What needs to be done:
Comb the records below for the string "style" and copy each line where it turns up.

[[ Data to use, beginning ]]

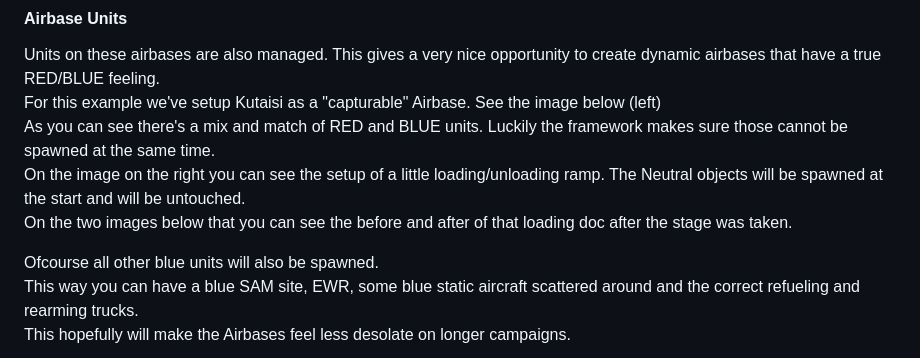
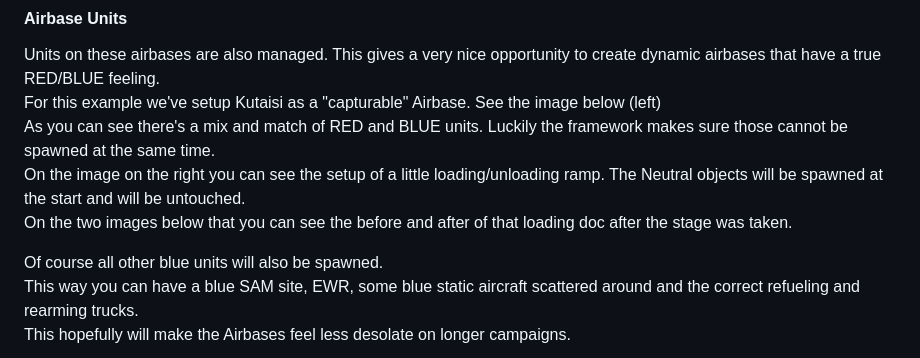
Before and after one commit to dutchie031/Spearhead, a Markdown page: _docs/GetStarted.md, the part around the change. Drawn GitHub-style.

```diff
--- a/_docs/GetStarted.md
+++ b/_docs/GetStarted.md
@@ -208,7 +208,7 @@ As you can see there's a mix and match of RED and BLUE units. Luckily the framew
 On the image on the right you can see the setup of a little loading/unloading ramp. The Neutral objects will be spawned at the start and will be untouched. <br/>
 On the two images below that you can see the before and after of that loading doc after the stage was taken. <br/>
 
-Ofcourse all other blue units will also be spawned. <br/>
+Of course all other blue units will also be spawned. <br/>
 This way you can have a blue SAM site, EWR, some blue static aircraft scattered around and the correct refueling and rearming trucks. <br/>
 This hopefully will make the Airbases feel less desolate on longer campaigns. <br/>
 
```
Also changed, not shown: _docs/img/kutaisi_loading_dock.png (added), _docs/img/kutaisi_me.png (added), 2 other files.
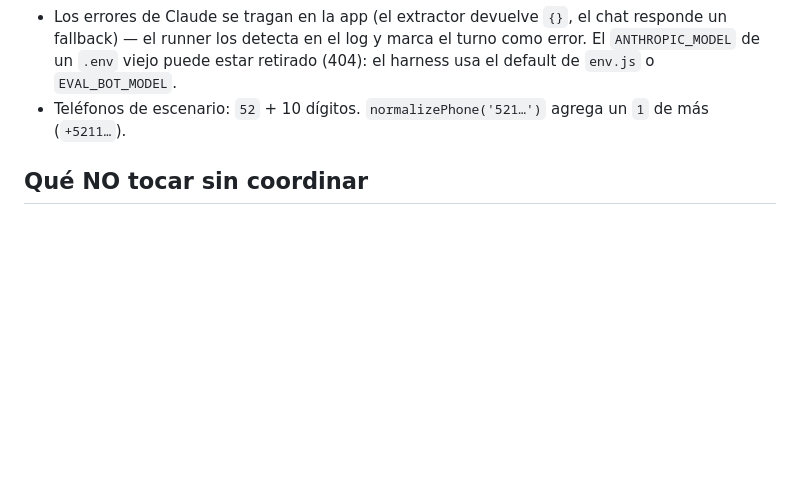
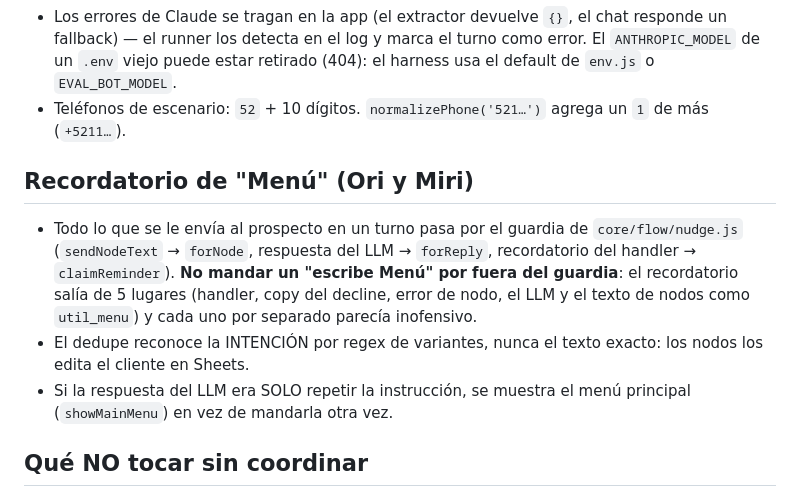
Before and after one commit to sputnikTRO/grupo-work-study, a Markdown page: CLAUDE.md, the part around the change. Drawn GitHub-style; blank space fills up the shorter version.

Commit message:
docs: aprendizaje del recordatorio de Menú duplicado en CLAUDE.md
Co-Authored-By: Claude Opus 5.5 <noreply@anthropic.com>

```diff
--- a/CLAUDE.md
+++ b/CLAUDE.md
@@ -218,6 +218,19 @@ Harness de conversaciones completas contra el `handleMessage` real de Ori y Miri
 - Teléfonos de escenario: `52` + 10 dígitos. `normalizePhone('521…')` agrega un `1`
   de más (`+5211…`).
 
+## Recordatorio de "Menú" (Ori y Miri)
+
+- Todo lo que se le envía al prospecto en un turno pasa por el guardia de
+  `core/flow/nudge.js` (`sendNodeText` → `forNode`, respuesta del LLM →
+  `forReply`, recordatorio del handler → `claimReminder`). **No mandar un
+  "escribe Menú" por fuera del guardia**: el recordatorio salía de 5 lugares
+  (handler, copy del decline, error de nodo, el LLM y el texto de nodos como
+  `util_menu`) y cada uno por separado parecía inofensivo.
+- El dedupe reconoce la INTENCIÓN por regex de variantes, nunca el texto exacto:
+  los nodos los edita el cliente en Sheets.
+- Si la respuesta del LLM era SOLO repetir la instrucción, se muestra el menú
+  principal (`showMainMenu`) en vez de mandarla otra vez.
+
 ## Qué NO tocar sin coordinar
 
 - `advisor-zones.js` (ruteo geográfico + handoff tibio) — ya en prod, no rehacer.
```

[[ Data to use, end ]]

Solution:
Before and after one commit to dutchie031/Spearhead, a Markdown page: _docs/GetStarted.md, the part around the change. Drawn GitHub-style.
Before and after one commit to sputnikTRO/grupo-work-study, a Markdown page: CLAUDE.md, the part around the change. Drawn GitHub-style; blank space fills up the shorter version.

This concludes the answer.